(Aim of the task):
For each entry, restate it word for word while omitting any image it holds.

======== Data provided

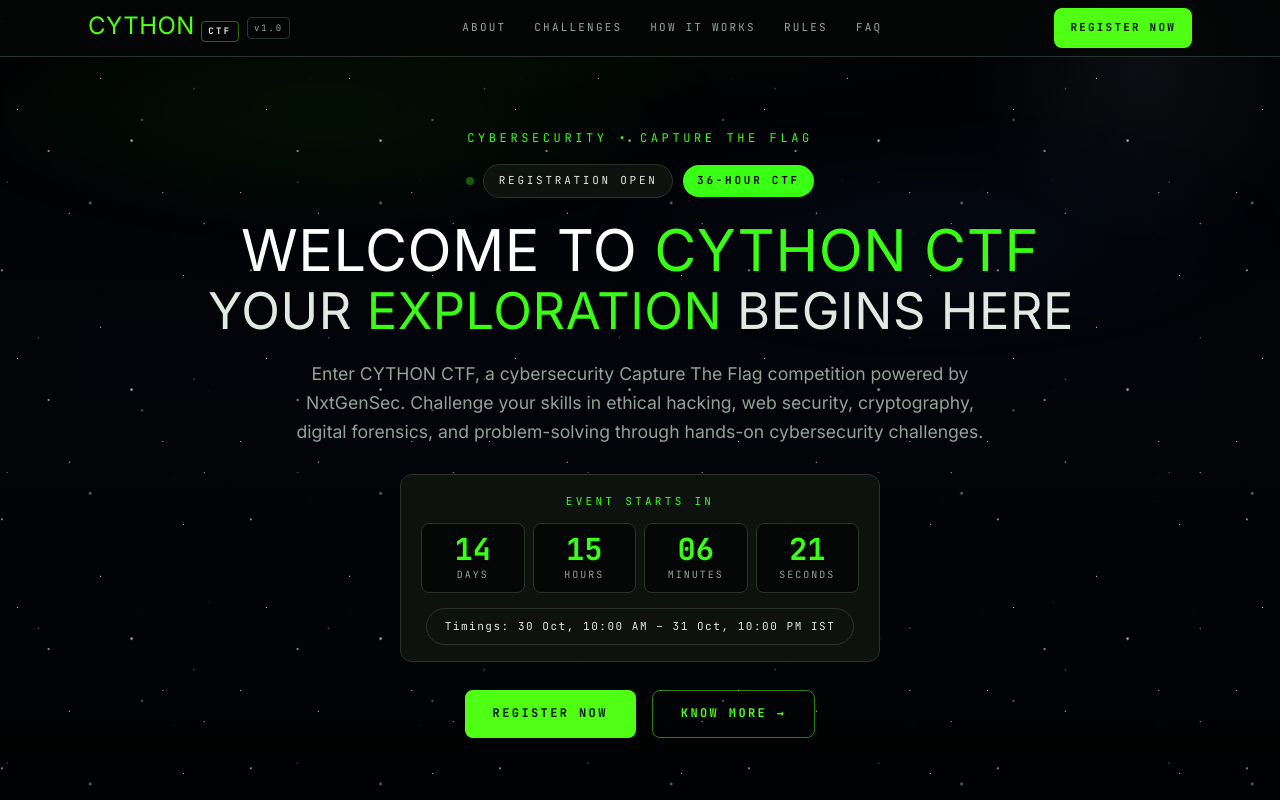
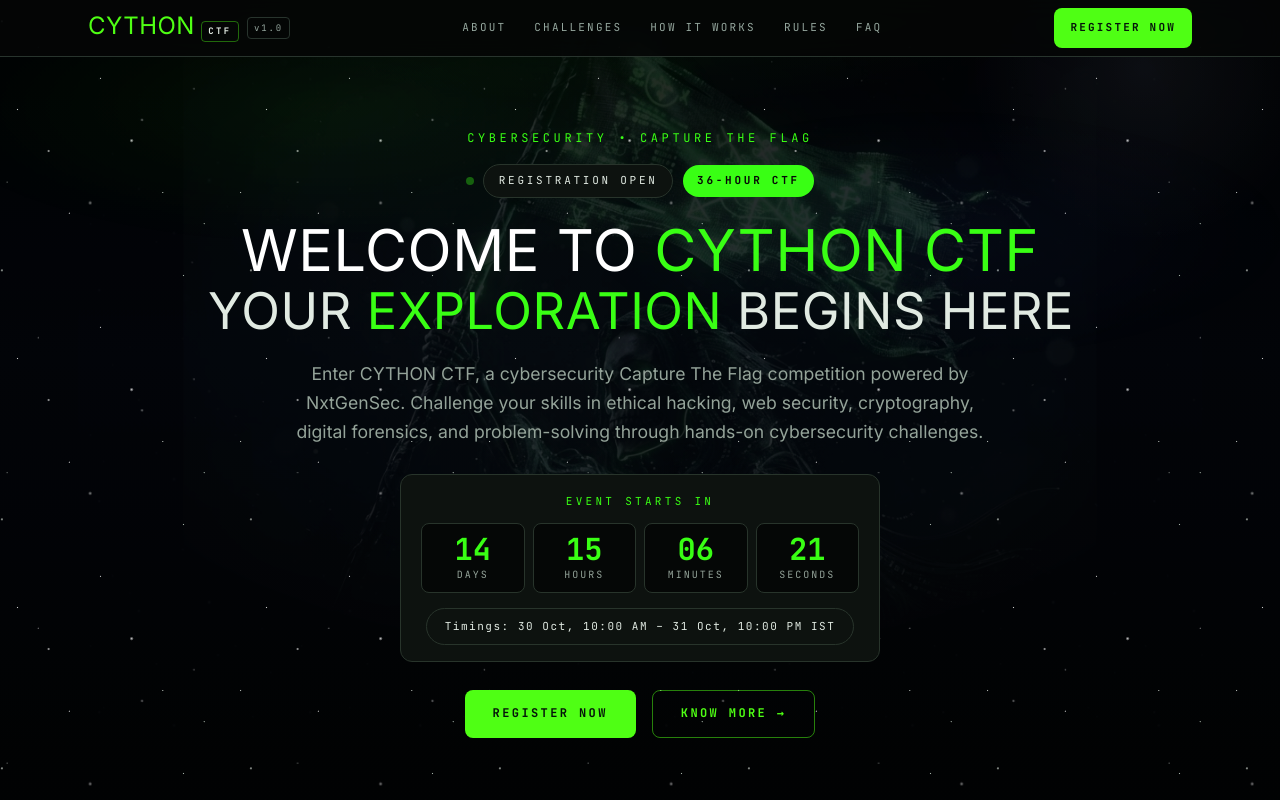
Before and after one commit to nxtgensec/cython-ctf, a plain HTML site: page index.html in a window 1280 px wide. Shown: the top 800 px of the page. Drawn offline with Linux system fonts and the light colour scheme; a web font is replaced by a local one.

Commit message:
feat: restore reaper background art as local bg.jpg behind starfield

```diff
--- a/styles.css
+++ b/styles.css
@@ -51,7 +51,7 @@
     linear-gradient(#010204,#03060b 45%,#020304);
   background-size:240px 240px,240px 240px,240px 240px,240px 240px,240px 240px,240px 240px,240px 240px,240px 240px,240px 240px,240px 240px,auto,auto,auto;
 }
-.bg-logo{position:absolute;inset:0;background:url("logo.png") center 6%/min(880px,118vw) no-repeat;opacity:.2;mix-blend-mode:screen;-webkit-mask-image:radial-gradient(ellipse 62% 55% at 50% 38%,#000 52%,transparent 78%);mask-image:radial-gradient(ellipse 62% 55% at 50% 38%,#000 52%,transparent 78%)}
+.bg-logo{position:absolute;inset:0;background:url("bg.jpg") center 6%/min(880px,118vw) no-repeat;opacity:.2;mix-blend-mode:screen;-webkit-mask-image:radial-gradient(ellipse 62% 55% at 50% 38%,#000 52%,transparent 78%);mask-image:radial-gradient(ellipse 62% 55% at 50% 38%,#000 52%,transparent 78%)}
 body>header,body>main,body>footer{position:relative;z-index:1}
 /* Sky motion: twinkling star layer + slow aurora drift */
 .sky::before{content:"";position:absolute;inset:-5%;background:
```
Also changed, not shown: bg.jpg (added).
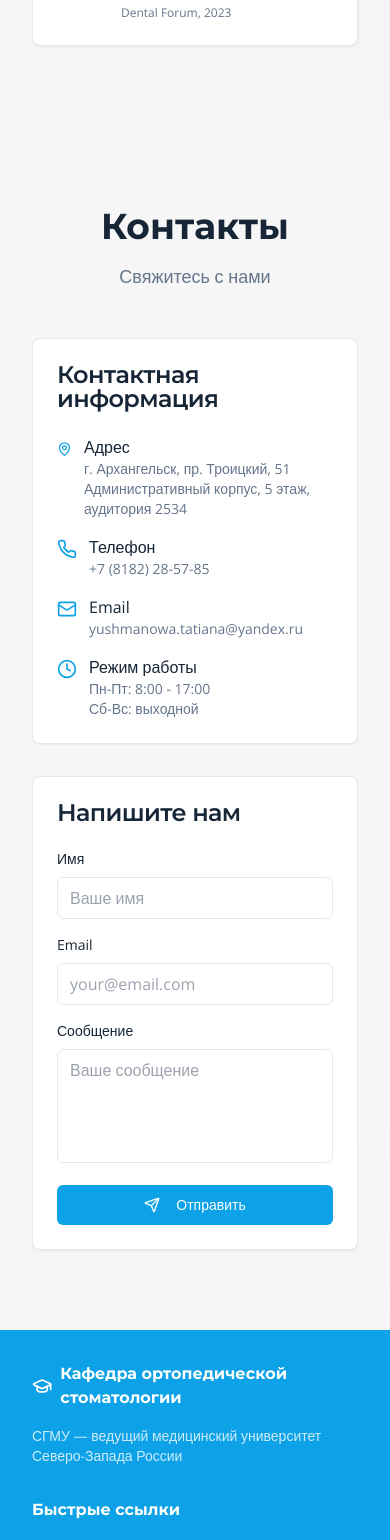
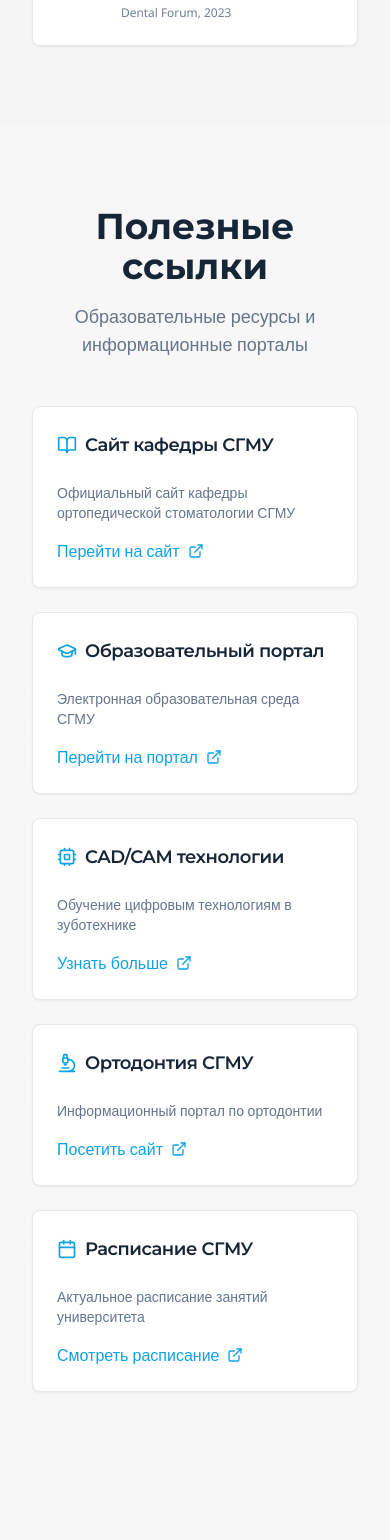
Before and after one commit to pr-poehali-dev/sgmu-orthodontics-site, a React (Vite) app: page / in a window 390 px wide. Shown: the part 7180-8720 px from the top of the page. Built offline with nearby package versions, Linux system fonts and the light colour scheme.

Commit message:
feat: Добавить вкладку "Полезные ссылки"

```diff
--- a/src/pages/Index.tsx
+++ b/src/pages/Index.tsx
@@ -115,6 +115,7 @@ const Index = () => {
               { id: 'teachers', label: 'Преподаватели', icon: 'Users' },
               { id: 'students', label: 'Студентам', icon: 'BookOpen' },
               { id: 'science', label: 'Наука', icon: 'FlaskConical' },
+              { id: 'links', label: 'Полезные ссылки', icon: 'Link' },
               { id: 'contacts', label: 'Контакты', icon: 'Mail' }
             ].map((item) => (
               <button
@@ -701,6 +702,133 @@ const Index = () => {
         </div>
       </section>
 
+      <section id="links" className="py-20 bg-secondary/30">
+        <div className="container">
+          <div className="mb-12 text-center animate-fade-in">
+            <h3 className="text-4xl font-bold mb-4">Полезные ссылки</h3>
+            <p className="text-muted-foreground text-lg">
+              Образовательные ресурсы и информационные порталы
+            </p>
+          </div>
+          <div className="grid md:grid-cols-2 lg:grid-cols-3 gap-6 max-w-6xl mx-auto">
+            <Card className="animate-fade-in hover:shadow-lg transition-all hover:scale-105">
+              <CardHeader>
+                <CardTitle className="flex items-center gap-2 text-lg">
+                  <Icon name="BookOpen" className="h-5 w-5 text-primary" />
+                  Сайт кафедры СГМУ
+                </CardTitle>
+              </CardHeader>
+              <CardContent>
+                <p className="text-sm text-muted-foreground mb-4">
+                  Официальный сайт кафедры ортопедической стоматологии СГМУ
+                </p>
+                <a
+                  href="https://www.nsmu.ru/student/faculty/department/stomat_ortop/index.php"
+                  target="_blank"
+                  rel="noopener noreferrer"
+                  className="inline-flex items-center gap-2 text-primary hover:underline"
+                >
+                  Перейти на сайт
+                  <Icon name="ExternalLink" className="h-4 w-4" />
+                </a>
+              </CardContent>
+            </Card>
+
+            <Card className="animate-fade-in hover:shadow-lg transition-all hover:scale-105" style={{ animationDelay: '0.1s' }}>
+              <CardHeader>
+                <CardTitle className="flex items-center gap-2 text-lg">
+                  <Icon name="GraduationCap" className="h-5 w-5 text-primary" />
+                  Образовательный портал
+                </CardTitle>
+              </CardHeader>
+              <CardContent>
+                <p className="text-sm text-muted-foreground mb-4">
+                  Электронная образовательная среда СГМУ
+                </p>
+                <a
+                  href="https://edu.nsmu.ru/"
+                  target="_blank"
+                  rel="noopener noreferrer"
+                  className="inline-flex items-center gap-2 text-primary hover:underline"
+                >
+                  Перейти на портал
+                  <Icon name="ExternalLink" className="h-4 w-4" />
+                </a>
+              </CardContent>
+            </Card>
+
+            <Card className="animate-fade-in hover:shadow-lg transition-all hover:scale-105" style={{ animationDelay: '0.2s' }}>
+              <CardHeader>
+                <CardTitle className="flex items-center gap-2 text-lg">
+                  <Icon name="Cpu" className="h-5 w-5 text-primary" />
+                  CAD/CAM технологии
+                </CardTitle>
+              </CardHeader>
+              <CardContent>
+                <p className="text-sm text-muted-foreground mb-4">
+                  Обучение цифровым технологиям в зуботехнике
+                </p>
+                <a
+                  href="https://dentedu.ru/zubotehnika-cad-cam"
+                  target="_blank"
+                  rel="noopener noreferrer"
+                  className="inline-flex items-center gap-2 text-primary hover:underline"
+                >
+                  Узнать больше
+                  <Icon name="ExternalLink" className="h-4 w-4" />
+                </a>
+              </CardContent>
+            </Card>
+
+            <Card className="animate-fade-in hover:shadow-lg transition-all hover:scale-105" style={{ animationDelay: '0.3s' }}>
+              <CardHeader>
+                <CardTitle className="flex items-center gap-2 text-lg">
+                  <Icon name="Microscope" className="h-5 w-5 text-primary" />
+                  Ортодонтия СГМУ
+                </CardTitle>
+              </CardHeader>
+              <CardContent>
+                <p className="text-sm text-muted-foreground mb-4">
+                  Информационный портал по ортодонтии
+                </p>
+                <a
+                  href="https://sgmu-orthodontics-site--preview.poehali.dev/"
+                  target="_blank"
+                  rel="noopener noreferrer"
+                  className="inline-flex items-center gap-2 text-primary hover:underline"
+                >
+                  Посетить сайт
+                  <Icon name="ExternalLink" className="h-4 w-4" />
+                </a>
+              </CardContent>
+            </Card>
+
+            <Card className="animate-fade-in hover:shadow-lg transition-all hover:scale-105" style={{ animationDelay: '0.4s' }}>
+              <CardHeader>
+                <CardTitle className="flex items-center gap-2 text-lg">
+                  <Icon name="Calendar" className="h-5 w-5 text-primary" />
+                  Расписание СГМУ
+                </CardTitle>
+              </CardHeader>
+              <CardContent>
+                <p className="text-sm text-muted-foreground mb-4">
+                  Актуальное расписание занятий университета
+                </p>
+                <a
+                  href="https://ruz.nsmu.ru/"
+                  target="_blank"
+                  rel="noopener noreferrer"
+                  className="inline-flex items-center gap-2 text-primary hover:underline"
+                >
+                  Смотреть расписание
+                  <Icon name="ExternalLink" className="h-4 w-4" />
+                </a>
+              </CardContent>
+            </Card>
+          </div>
+        </div>
+      </section>
+
       <section id="contacts" className="py-20">
         <div className="container">
           <div className="mb-12 text-center animate-fade-in">
```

================

(Solution for this exercise):
Before and after one commit to nxtgensec/cython-ctf, a plain HTML site: page index.html in a window 1280 px wide. Shown: the top 800 px of the page. Drawn offline with Linux system fonts and the light colour scheme; a web font is replaced by a local one.

Commit message:
feat: restore reaper background art as local bg.jpg behind starfield

```diff
--- a/styles.css
+++ b/styles.css
@@ -51,7 +51,7 @@
     linear-gradient(#010204,#03060b 45%,#020304);
   background-size:240px 240px,240px 240px,240px 240px,240px 240px,240px 240px,240px 240px,240px 240px,240px 240px,240px 240px,240px 240px,auto,auto,auto;
 }
-.bg-logo{position:absolute;inset:0;background:url("logo.png") center 6%/min(880px,118vw) no-repeat;opacity:.2;mix-blend-mode:screen;-webkit-mask-image:radial-gradient(ellipse 62% 55% at 50% 38%,#000 52%,transparent 78%);mask-image:radial-gradient(ellipse 62% 55% at 50% 38%,#000 52%,transparent 78%)}
+.bg-logo{position:absolute;inset:0;background:url("bg.jpg") center 6%/min(880px,118vw) no-repeat;opacity:.2;mix-blend-mode:screen;-webkit-mask-image:radial-gradient(ellipse 62% 55% at 50% 38%,#000 52%,transparent 78%);mask-image:radial-gradient(ellipse 62% 55% at 50% 38%,#000 52%,transparent 78%)}
 body>header,body>main,body>footer{position:relative;z-index:1}
 /* Sky motion: twinkling star layer + slow aurora drift */
 .sky::before{content:"";position:absolute;inset:-5%;background:
```
Also changed, not shown: bg.jpg (added).
Before and after one commit to pr-poehali-dev/sgmu-orthodontics-site, a React (Vite) app: page / in a window 390 px wide. Shown: the part 7180-8720 px from the top of the page. Built offline with nearby package versions, Linux system fonts and the light colour scheme.

Commit message:
feat: Добавить вкладку "Полезные ссылки"

```diff
--- a/src/pages/Index.tsx
+++ b/src/pages/Index.tsx
@@ -115,6 +115,7 @@ const Index = () => {
               { id: 'teachers', label: 'Преподаватели', icon: 'Users' },
               { id: 'students', label: 'Студентам', icon: 'BookOpen' },
               { id: 'science', label: 'Наука', icon: 'FlaskConical' },
+              { id: 'links', label: 'Полезные ссылки', icon: 'Link' },
               { id: 'contacts', label: 'Контакты', icon: 'Mail' }
             ].map((item) => (
               <button
@@ -701,6 +702,133 @@ const Index = () => {
         </div>
       </section>
 
+      <section id="links" className="py-20 bg-secondary/30">
+        <div className="container">
+          <div className="mb-12 text-center animate-fade-in">
+            <h3 className="text-4xl font-bold mb-4">Полезные ссылки</h3>
+            <p className="text-muted-foreground text-lg">
+              Образовательные ресурсы и информационные порталы
+            </p>
+          </div>
+          <div className="grid md:grid-cols-2 lg:grid-cols-3 gap-6 max-w-6xl mx-auto">
+            <Card className="animate-fade-in hover:shadow-lg transition-all hover:scale-105">
+              <CardHeader>
+                <CardTitle className="flex items-center gap-2 text-lg">
+                  <Icon name="BookOpen" className="h-5 w-5 text-primary" />
+                  Сайт кафедры СГМУ
+                </CardTitle>
+              </CardHeader>
+              <CardContent>
+                <p className="text-sm text-muted-foreground mb-4">
+                  Официальный сайт кафедры ортопедической стоматологии СГМУ
+                </p>
+                <a
+                  href="https://www.nsmu.ru/student/faculty/department/stomat_ortop/index.php"
+                  target="_blank"
+                  rel="noopener noreferrer"
+                  className="inline-flex items-center gap-2 text-primary hover:underline"
+                >
+                  Перейти на сайт
+                  <Icon name="ExternalLink" className="h-4 w-4" />
+                </a>
+              </CardContent>
+            </Card>
+
+            <Card className="animate-fade-in hover:shadow-lg transition-all hover:scale-105" style={{ animationDelay: '0.1s' }}>
+              <CardHeader>
+                <CardTitle className="flex items-center gap-2 text-lg">
+                  <Icon name="GraduationCap" className="h-5 w-5 text-primary" />
+                  Образовательный портал
+                </CardTitle>
+              </CardHeader>
+              <CardContent>
+                <p className="text-sm text-muted-foreground mb-4">
+                  Электронная образовательная среда СГМУ
+                </p>
+                <a
+                  href="https://edu.nsmu.ru/"
+                  target="_blank"
+                  rel="noopener noreferrer"
+                  className="inline-flex items-center gap-2 text-primary hover:underline"
+                >
+                  Перейти на портал
+                  <Icon name="ExternalLink" className="h-4 w-4" />
+                </a>
+              </CardContent>
+            </Card>
+
+            <Card className="animate-fade-in hover:shadow-lg transition-all hover:scale-105" style={{ animationDelay: '0.2s' }}>
+              <CardHeader>
+                <CardTitle className="flex items-center gap-2 text-lg">
+                  <Icon name="Cpu" className="h-5 w-5 text-primary" />
+                  CAD/CAM технологии
+                </CardTitle>
+              </CardHeader>
+              <CardContent>
+                <p className="text-sm text-muted-foreground mb-4">
+                  Обучение цифровым технологиям в зуботехнике
+                </p>
+                <a
+                  href="https://dentedu.ru/zubotehnika-cad-cam"
+                  target="_blank"
+                  rel="noopener noreferrer"
+                  className="inline-flex items-center gap-2 text-primary hover:underline"
+                >
+                  Узнать больше
+                  <Icon name="ExternalLink" className="h-4 w-4" />
+                </a>
+              </CardContent>
+            </Card>
+
+            <Card className="animate-fade-in hover:shadow-lg transition-all hover:scale-105" style={{ animationDelay: '0.3s' }}>
+              <CardHeader>
+                <CardTitle className="flex items-center gap-2 text-lg">
+                  <Icon name="Microscope" className="h-5 w-5 text-primary" />
+                  Ортодонтия СГМУ
+                </CardTitle>
+              </CardHeader>
+              <CardContent>
+                <p className="text-sm text-muted-foreground mb-4">
+                  Информационный портал по ортодонтии
+                </p>
+                <a
+                  href="https://sgmu-orthodontics-site--preview.poehali.dev/"
+                  target="_blank"
+                  rel="noopener noreferrer"
+                  className="inline-flex items-center gap-2 text-primary hover:underline"
+                >
+                  Посетить сайт
+                  <Icon name="ExternalLink" className="h-4 w-4" />
+                </a>
+              </CardContent>
+            </Card>
+
+            <Card className="animate-fade-in hover:shadow-lg transition-all hover:scale-105" style={{ animationDelay: '0.4s' }}>
+              <CardHeader>
+                <CardTitle className="flex items-center gap-2 text-lg">
+                  <Icon name="Calendar" className="h-5 w-5 text-primary" />
+                  Расписание СГМУ
+                </CardTitle>
+              </CardHeader>
+              <CardContent>
+                <p className="text-sm text-muted-foreground mb-4">
+                  Актуальное расписание занятий университета
+                </p>
+                <a
+                  href="https://ruz.nsmu.ru/"
+                  target="_blank"
+                  rel="noopener noreferrer"
+                  className="inline-flex items-center gap-2 text-primary hover:underline"
+                >
+                  Смотреть расписание
+                  <Icon name="ExternalLink" className="h-4 w-4" />
+                </a>
+              </CardContent>
+            </Card>
+          </div>
+        </div>
+      </section>
+
       <section id="contacts" className="py-20">
         <div className="container">
           <div className="mb-12 text-center animate-fade-in">
```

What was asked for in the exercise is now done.